A nice marriage of a British sports car and an American V8...a Ford 260 c.i. The bizarre part was the fact it was sold at Chrysler Corporation dealers here in the U.S. Chrysler had had an agreement with Sunbeam and their cars. I've often wondered if the dealer referred the owner to the Ford dealer for warrant work on the engine, if that were needed!

1938 Ford Fordor Sedan...Edsel's Daughter's car
Edsel brought this car to Maine so that his daughter Josephine could learn to drive. This one had a radio, as befitting a car belonging to the Ford family. Can you visualize Edsel driving, giving instruction to his daughter?? The car is for sale, and the owner's phone number is advertised on the car window.

1953 Chevy Handyman Four Door Stationwagon Ed Grn TRRDaytonaSpdwy112914
A practical, no nonsense stationwagon. I had forgotten about the "handyman" name...but it certainly conveys practicality! Nice period accessories in the back! "Copyright Disclaimer Under Section 107 of the Copyright Act 1976, allowance is made for "fair use" for purposes such as criticism, comment, news reporting, teaching, scholarship, and research. Fair use is a use permitted by copyright statute that might otherwise be infringing. Non-profit, educational or personal use tips the balance in favor of fair use." Show less

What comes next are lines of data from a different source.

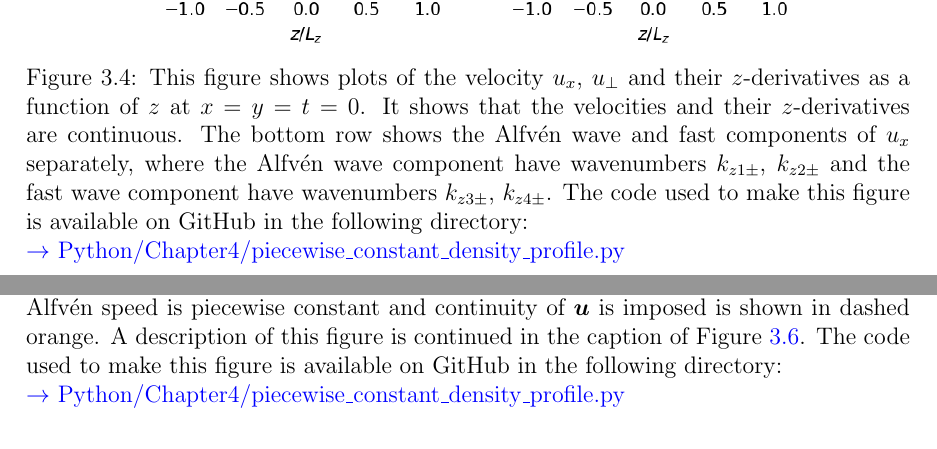
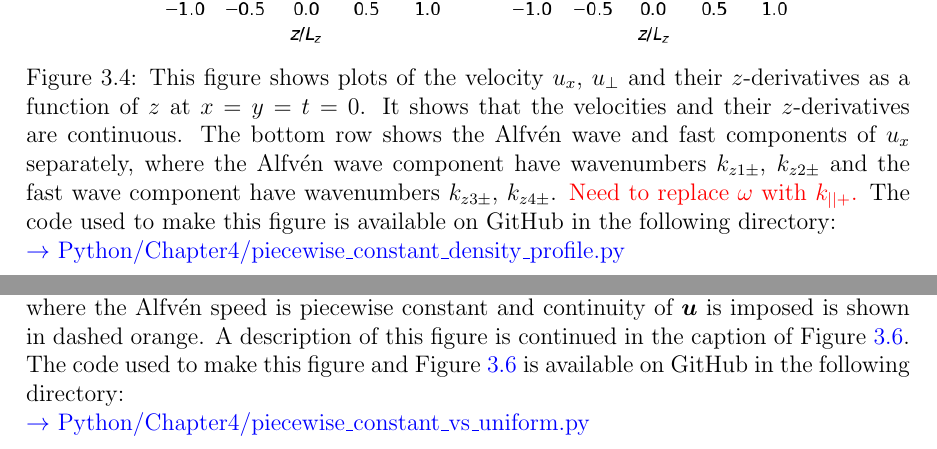
Before and after one commit to aleksyprok/apkp_thesis, a LaTeX thesis (main.tex, which reads chapters/chapter04.tex): two parts of pages 166 and 167 of 206, joined at a grey line, cut so that both start at the same text. Compiled offline with pdfLaTeX.

Commit message:
Updates from Overleaf

```diff
--- a/chapters/chapter04.tex
+++ b/chapters/chapter04.tex
@@ -914,7 +914,7 @@ From Equations \eqref{eq:chap_4_bx_eqn1}, \eqref{eq:chap_4_b_perp_eqn1} and \eqr
     \vspace{-20pt}
     \includegraphics[width=\textwidth,height=0.85\textheight,keepaspectratio]{figures/chapter04/piecewise_constant_density_profile.png}
     \vspace{-10pt}
-    \caption{This figure shows plots of the velocity $u_x$, $u_\perp$ and their $z$-derivatives as a function of $z$ at $x=y=t=0$. It shows that the velocities and their $z$-derivatives are continuous. The bottom row shows the Alfv\'en wave and fast components of $u_x$ separately, where the Alfv\'en wave component have wavenumbers $k_{z1\pm}$, $k_{z2\pm}$ and the fast wave component have wavenumbers $k_{z3\pm}$, $k_{z4\pm}$. The code used to make this figure is available on GitHub in the following directory:\newline
+    \caption{This figure shows plots of the velocity $u_x$, $u_\perp$ and their $z$-derivatives as a function of $z$ at $x=y=t=0$. It shows that the velocities and their $z$-derivatives are continuous. The bottom row shows the Alfv\'en wave and fast components of $u_x$ separately, where the Alfv\'en wave component have wavenumbers $k_{z1\pm}$, $k_{z2\pm}$ and the fast wave component have wavenumbers $k_{z3\pm}$, $k_{z4\pm}$. \textcolor{red}{Need to replace $\omega$ with $k_{||+}$.} The code used to make this figure is available on GitHub in the following directory:\newline
     \href{https://github.com/aleksyprok/apkp_thesis/blob/main/Python/Chapter4/piecewise_constant_density_profile.py}{$\rightarrow$ Python/Chapter4/piecewise\_constant\_density\_profile.py}}
     \vspace{-20pt}
     \label{fig:piecewise_constant_density_profile}
@@ -927,8 +927,8 @@ To help check that solutions to the matrix above do indeed ensure continuity of
     \vspace{-20pt}
     \includegraphics[width=\textwidth,height=0.8\textheight,keepaspectratio]{figures/chapter04/piecewise_constant_vs_uniform_real_part.pdf}
     \vspace{-10pt}
-    \caption{This figure shows plots of the real part of $u_x$ (top row), $u_\perp$ (middle row) and $\hat{b}_{||}$ (bottom row) at $x=y=t=0$ as a function of $z$ for $k_x=10k_{||+}$ (left column) and $k_x = 1000k_{||+}$ (right column). The case where the background Alfv\'en speed is uniform and line-tied boundary conditions is imposed is shown in blue and the case where the Alfv\'en speed is piecewise constant and continuity of $\vec{u}$ is imposed is shown in dashed orange. A description of this figure is continued in the caption of Figure \ref{fig:piecewise_constant_vs_uniform_imag_part}. The code used to make this figure is available on GitHub in the following directory:\newline
-    \href{https://github.com/aleksyprok/apkp_thesis/blob/main/Python/Chapter4/piecewise_constant_density_profile.py}{$\rightarrow$ Python/Chapter4/piecewise\_constant\_density\_profile.py}}
+    \caption{This figure shows plots of the real part of $u_x$ (top row), $u_\perp$ (middle row) and $\hat{b}_{||}$ (bottom row) at $x=y=t=0$ as a function of $z$ for $k_x=10k_{||+}$ (left column) and $k_x = 1000k_{||+}$ (right column). The case where the background Alfv\'en speed is uniform and line-tied boundary conditions is imposed is shown in blue and the case where the Alfv\'en speed is piecewise constant and continuity of $\vec{u}$ is imposed is shown in dashed orange. A description of this figure is continued in the caption of Figure \ref{fig:piecewise_constant_vs_uniform_imag_part}. The code used to make this figure and Figure \ref{fig:piecewise_constant_vs_uniform_imag_part} is available on GitHub in the following directory:\newline
+    \href{https://github.com/aleksyprok/apkp_thesis/blob/main/Python/Chapter4/piecewise_constant_vs_uniform.py}{$\rightarrow$ Python/Chapter4/piecewise\_constant\_vs\_uniform.py}}
     \label{fig:piecewise_constant_vs_uniform_real_part}
     \vspace{-20pt}
 \end{figure}
```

1941 Packard 120 4 door sedan
This is the last of the traditionally styled Packards except for the 180 sedan produced in the abbreviated model year of 1942. Also introduced this 1941 model year was the Clipper, a more modern styling that incorporated lower, more streamlined body lines and a less conspicuous grille. For many, this is the last of the "true" Packards of legend.